■ Problem statement: All entries below are to be reproduced precisely as they stand, without the pictures.

■ Given data:
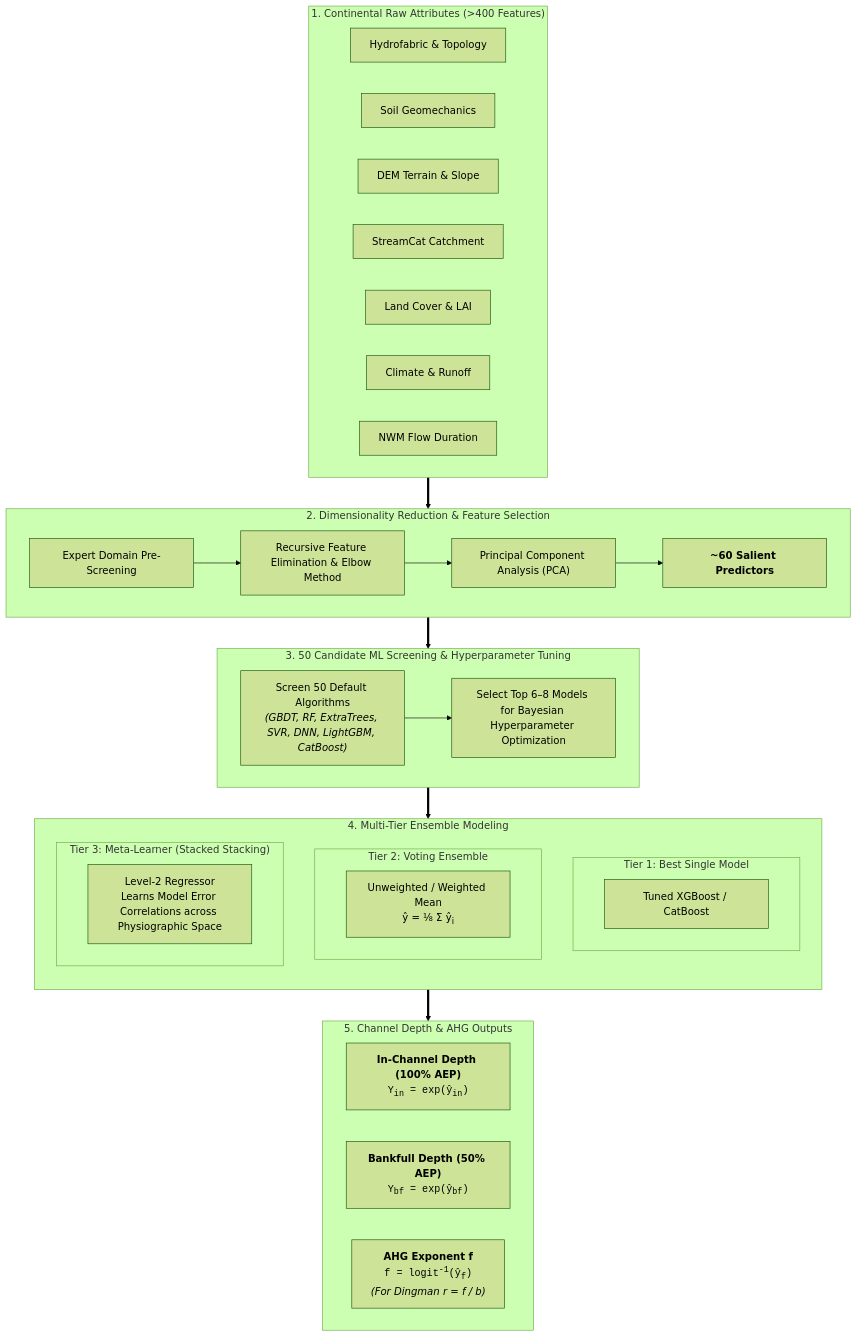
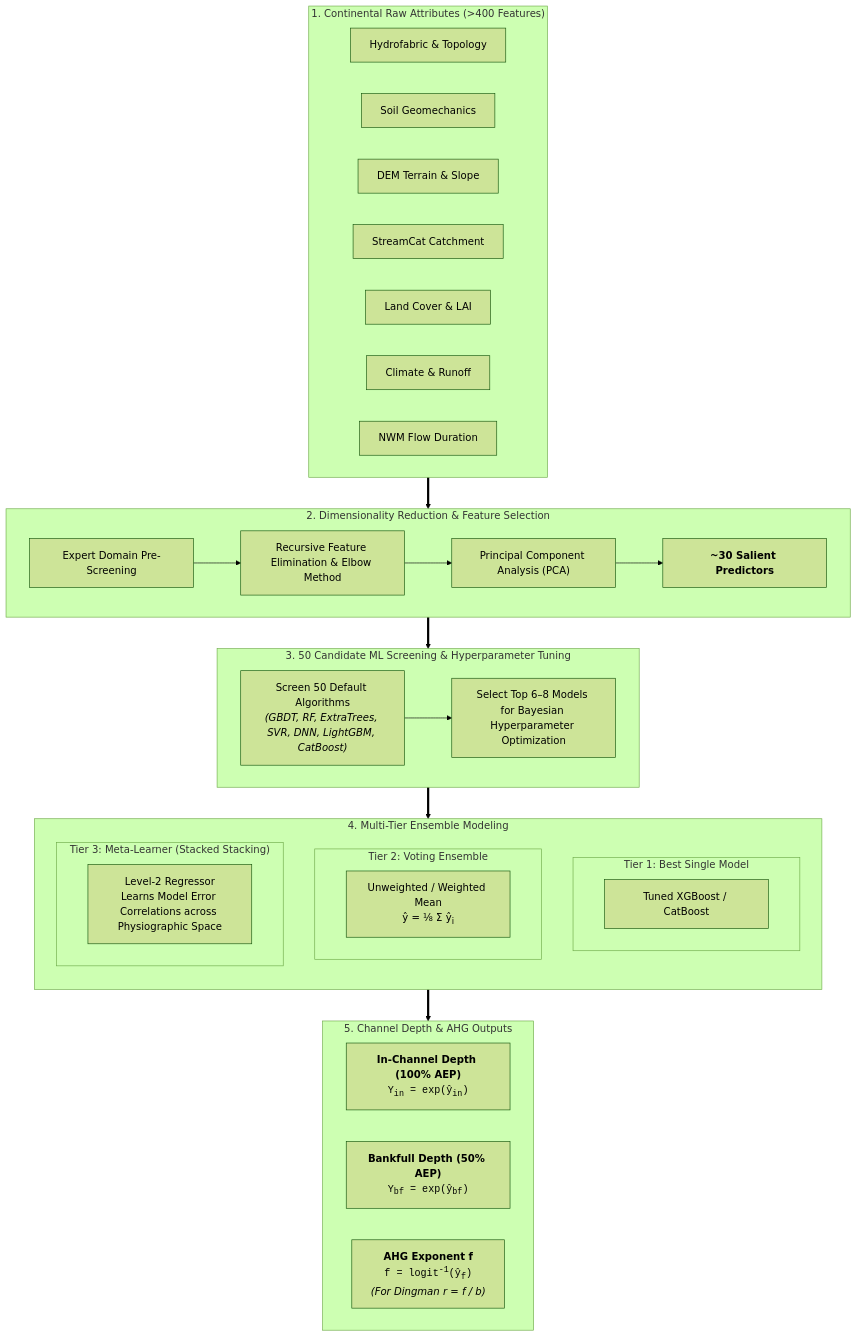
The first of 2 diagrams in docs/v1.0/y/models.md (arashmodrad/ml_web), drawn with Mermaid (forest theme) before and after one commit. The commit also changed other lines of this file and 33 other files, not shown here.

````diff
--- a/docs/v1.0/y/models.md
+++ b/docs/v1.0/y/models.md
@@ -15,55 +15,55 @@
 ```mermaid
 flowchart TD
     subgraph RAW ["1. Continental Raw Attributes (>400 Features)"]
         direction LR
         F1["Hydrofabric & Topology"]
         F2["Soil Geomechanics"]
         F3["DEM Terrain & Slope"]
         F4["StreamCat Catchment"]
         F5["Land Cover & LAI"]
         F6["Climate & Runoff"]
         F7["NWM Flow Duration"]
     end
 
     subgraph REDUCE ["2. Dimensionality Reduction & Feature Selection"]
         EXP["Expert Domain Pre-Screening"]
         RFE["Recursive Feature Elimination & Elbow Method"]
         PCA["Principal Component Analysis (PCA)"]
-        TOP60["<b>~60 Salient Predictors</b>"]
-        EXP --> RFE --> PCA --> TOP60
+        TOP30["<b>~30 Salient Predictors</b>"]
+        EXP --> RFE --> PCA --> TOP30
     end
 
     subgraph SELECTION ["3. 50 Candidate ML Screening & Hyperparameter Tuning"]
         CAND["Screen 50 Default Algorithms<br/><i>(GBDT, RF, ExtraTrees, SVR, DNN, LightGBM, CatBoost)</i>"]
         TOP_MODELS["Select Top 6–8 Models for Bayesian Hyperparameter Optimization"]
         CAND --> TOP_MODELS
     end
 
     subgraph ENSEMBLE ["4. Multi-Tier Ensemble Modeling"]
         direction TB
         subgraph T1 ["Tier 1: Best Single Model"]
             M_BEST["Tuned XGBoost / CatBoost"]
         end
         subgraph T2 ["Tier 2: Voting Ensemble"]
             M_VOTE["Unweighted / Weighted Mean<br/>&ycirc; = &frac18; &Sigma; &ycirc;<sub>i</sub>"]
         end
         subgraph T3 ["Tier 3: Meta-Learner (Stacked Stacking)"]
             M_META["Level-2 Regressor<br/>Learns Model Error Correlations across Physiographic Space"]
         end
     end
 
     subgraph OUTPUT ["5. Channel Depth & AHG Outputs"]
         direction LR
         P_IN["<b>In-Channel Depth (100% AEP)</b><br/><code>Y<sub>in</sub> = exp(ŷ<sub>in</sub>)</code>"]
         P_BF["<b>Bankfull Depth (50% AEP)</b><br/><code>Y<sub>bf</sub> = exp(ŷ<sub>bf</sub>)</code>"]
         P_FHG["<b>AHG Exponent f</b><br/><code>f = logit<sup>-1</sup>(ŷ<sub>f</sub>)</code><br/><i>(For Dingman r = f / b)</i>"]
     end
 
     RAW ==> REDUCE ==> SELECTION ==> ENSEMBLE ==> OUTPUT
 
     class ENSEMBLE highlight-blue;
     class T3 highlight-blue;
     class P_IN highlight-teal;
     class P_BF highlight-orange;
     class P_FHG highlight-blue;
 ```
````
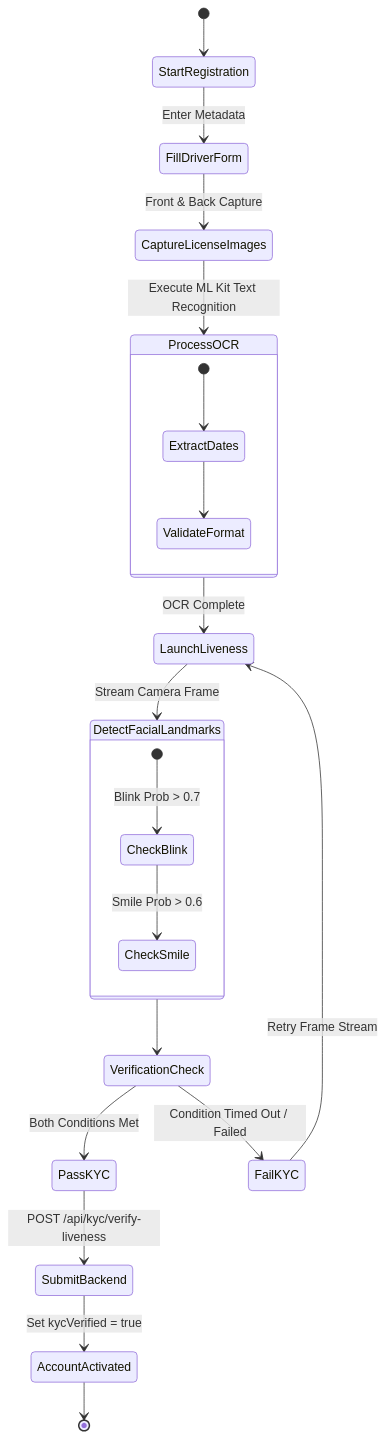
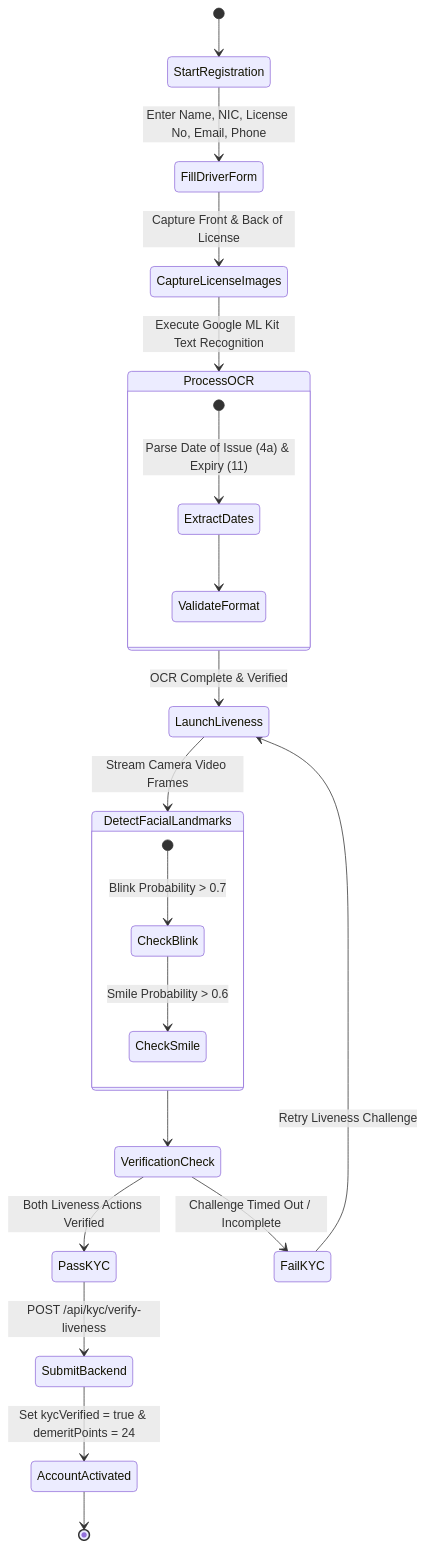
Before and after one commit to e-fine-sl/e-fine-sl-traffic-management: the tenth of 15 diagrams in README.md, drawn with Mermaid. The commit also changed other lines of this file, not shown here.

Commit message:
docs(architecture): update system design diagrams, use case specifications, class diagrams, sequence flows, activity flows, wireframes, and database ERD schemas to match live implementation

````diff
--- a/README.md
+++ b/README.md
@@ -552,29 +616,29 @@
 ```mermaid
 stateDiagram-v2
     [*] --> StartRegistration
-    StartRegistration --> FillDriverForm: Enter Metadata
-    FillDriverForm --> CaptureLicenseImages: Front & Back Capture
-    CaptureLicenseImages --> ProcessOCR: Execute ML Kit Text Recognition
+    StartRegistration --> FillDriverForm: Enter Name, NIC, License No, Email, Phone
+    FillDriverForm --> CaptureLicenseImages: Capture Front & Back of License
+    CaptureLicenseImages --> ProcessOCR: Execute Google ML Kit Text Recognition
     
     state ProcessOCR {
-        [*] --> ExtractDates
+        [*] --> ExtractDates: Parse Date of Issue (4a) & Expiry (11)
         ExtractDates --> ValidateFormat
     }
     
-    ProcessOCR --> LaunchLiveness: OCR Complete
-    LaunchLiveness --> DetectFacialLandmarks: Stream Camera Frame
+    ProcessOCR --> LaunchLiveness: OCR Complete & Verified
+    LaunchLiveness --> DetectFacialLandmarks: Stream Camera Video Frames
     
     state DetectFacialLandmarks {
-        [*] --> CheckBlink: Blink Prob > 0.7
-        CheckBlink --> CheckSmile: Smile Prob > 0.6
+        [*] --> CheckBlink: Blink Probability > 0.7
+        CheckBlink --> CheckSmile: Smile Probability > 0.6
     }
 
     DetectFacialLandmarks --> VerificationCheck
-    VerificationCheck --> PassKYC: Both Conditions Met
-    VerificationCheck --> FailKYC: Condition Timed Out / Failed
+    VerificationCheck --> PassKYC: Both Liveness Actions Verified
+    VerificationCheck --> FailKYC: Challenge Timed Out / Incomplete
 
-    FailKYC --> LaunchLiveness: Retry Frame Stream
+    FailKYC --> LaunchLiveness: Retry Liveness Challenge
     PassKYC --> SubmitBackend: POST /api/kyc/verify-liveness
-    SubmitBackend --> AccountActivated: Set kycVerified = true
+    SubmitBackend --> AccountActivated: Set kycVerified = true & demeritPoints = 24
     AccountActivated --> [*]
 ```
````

■ Exercise response:
The first of 2 diagrams in docs/v1.0/y/models.md (arashmodrad/ml_web), drawn with Mermaid (forest theme) before and after one commit. The commit also changed other lines of this file and 33 other files, not shown here.

````diff
--- a/docs/v1.0/y/models.md
+++ b/docs/v1.0/y/models.md
@@ -15,55 +15,55 @@
 ```mermaid
 flowchart TD
     subgraph RAW ["1. Continental Raw Attributes (>400 Features)"]
         direction LR
         F1["Hydrofabric & Topology"]
         F2["Soil Geomechanics"]
         F3["DEM Terrain & Slope"]
         F4["StreamCat Catchment"]
         F5["Land Cover & LAI"]
         F6["Climate & Runoff"]
         F7["NWM Flow Duration"]
     end
 
     subgraph REDUCE ["2. Dimensionality Reduction & Feature Selection"]
         EXP["Expert Domain Pre-Screening"]
         RFE["Recursive Feature Elimination & Elbow Method"]
         PCA["Principal Component Analysis (PCA)"]
-        TOP60["<b>~60 Salient Predictors</b>"]
-        EXP --> RFE --> PCA --> TOP60
+        TOP30["<b>~30 Salient Predictors</b>"]
+        EXP --> RFE --> PCA --> TOP30
     end
 
     subgraph SELECTION ["3. 50 Candidate ML Screening & Hyperparameter Tuning"]
         CAND["Screen 50 Default Algorithms<br/><i>(GBDT, RF, ExtraTrees, SVR, DNN, LightGBM, CatBoost)</i>"]
         TOP_MODELS["Select Top 6–8 Models for Bayesian Hyperparameter Optimization"]
         CAND --> TOP_MODELS
     end
 
     subgraph ENSEMBLE ["4. Multi-Tier Ensemble Modeling"]
         direction TB
         subgraph T1 ["Tier 1: Best Single Model"]
             M_BEST["Tuned XGBoost / CatBoost"]
         end
         subgraph T2 ["Tier 2: Voting Ensemble"]
             M_VOTE["Unweighted / Weighted Mean<br/>&ycirc; = &frac18; &Sigma; &ycirc;<sub>i</sub>"]
         end
         subgraph T3 ["Tier 3: Meta-Learner (Stacked Stacking)"]
             M_META["Level-2 Regressor<br/>Learns Model Error Correlations across Physiographic Space"]
         end
     end
 
     subgraph OUTPUT ["5. Channel Depth & AHG Outputs"]
         direction LR
         P_IN["<b>In-Channel Depth (100% AEP)</b><br/><code>Y<sub>in</sub> = exp(ŷ<sub>in</sub>)</code>"]
         P_BF["<b>Bankfull Depth (50% AEP)</b><br/><code>Y<sub>bf</sub> = exp(ŷ<sub>bf</sub>)</code>"]
         P_FHG["<b>AHG Exponent f</b><br/><code>f = logit<sup>-1</sup>(ŷ<sub>f</sub>)</code><br/><i>(For Dingman r = f / b)</i>"]
     end
 
     RAW ==> REDUCE ==> SELECTION ==> ENSEMBLE ==> OUTPUT
 
     class ENSEMBLE highlight-blue;
     class T3 highlight-blue;
     class P_IN highlight-teal;
     class P_BF highlight-orange;
     class P_FHG highlight-blue;
 ```
````
Before and after one commit to e-fine-sl/e-fine-sl-traffic-management: the tenth of 15 diagrams in README.md, drawn with Mermaid. The commit also changed other lines of this file, not shown here.

Commit message:
docs(architecture): update system design diagrams, use case specifications, class diagrams, sequence flows, activity flows, wireframes, and database ERD schemas to match live implementation

````diff
--- a/README.md
+++ b/README.md
@@ -552,29 +616,29 @@
 ```mermaid
 stateDiagram-v2
     [*] --> StartRegistration
-    StartRegistration --> FillDriverForm: Enter Metadata
-    FillDriverForm --> CaptureLicenseImages: Front & Back Capture
-    CaptureLicenseImages --> ProcessOCR: Execute ML Kit Text Recognition
+    StartRegistration --> FillDriverForm: Enter Name, NIC, License No, Email, Phone
+    FillDriverForm --> CaptureLicenseImages: Capture Front & Back of License
+    CaptureLicenseImages --> ProcessOCR: Execute Google ML Kit Text Recognition
     
     state ProcessOCR {
-        [*] --> ExtractDates
+        [*] --> ExtractDates: Parse Date of Issue (4a) & Expiry (11)
         ExtractDates --> ValidateFormat
     }
     
-    ProcessOCR --> LaunchLiveness: OCR Complete
-    LaunchLiveness --> DetectFacialLandmarks: Stream Camera Frame
+    ProcessOCR --> LaunchLiveness: OCR Complete & Verified
+    LaunchLiveness --> DetectFacialLandmarks: Stream Camera Video Frames
     
     state DetectFacialLandmarks {
-        [*] --> CheckBlink: Blink Prob > 0.7
-        CheckBlink --> CheckSmile: Smile Prob > 0.6
+        [*] --> CheckBlink: Blink Probability > 0.7
+        CheckBlink --> CheckSmile: Smile Probability > 0.6
     }
 
     DetectFacialLandmarks --> VerificationCheck
-    VerificationCheck --> PassKYC: Both Conditions Met
-    VerificationCheck --> FailKYC: Condition Timed Out / Failed
+    VerificationCheck --> PassKYC: Both Liveness Actions Verified
+    VerificationCheck --> FailKYC: Challenge Timed Out / Incomplete
 
-    FailKYC --> LaunchLiveness: Retry Frame Stream
+    FailKYC --> LaunchLiveness: Retry Liveness Challenge
     PassKYC --> SubmitBackend: POST /api/kyc/verify-liveness
-    SubmitBackend --> AccountActivated: Set kycVerified = true
+    SubmitBackend --> AccountActivated: Set kycVerified = true & demeritPoints = 24
     AccountActivated --> [*]
 ```
````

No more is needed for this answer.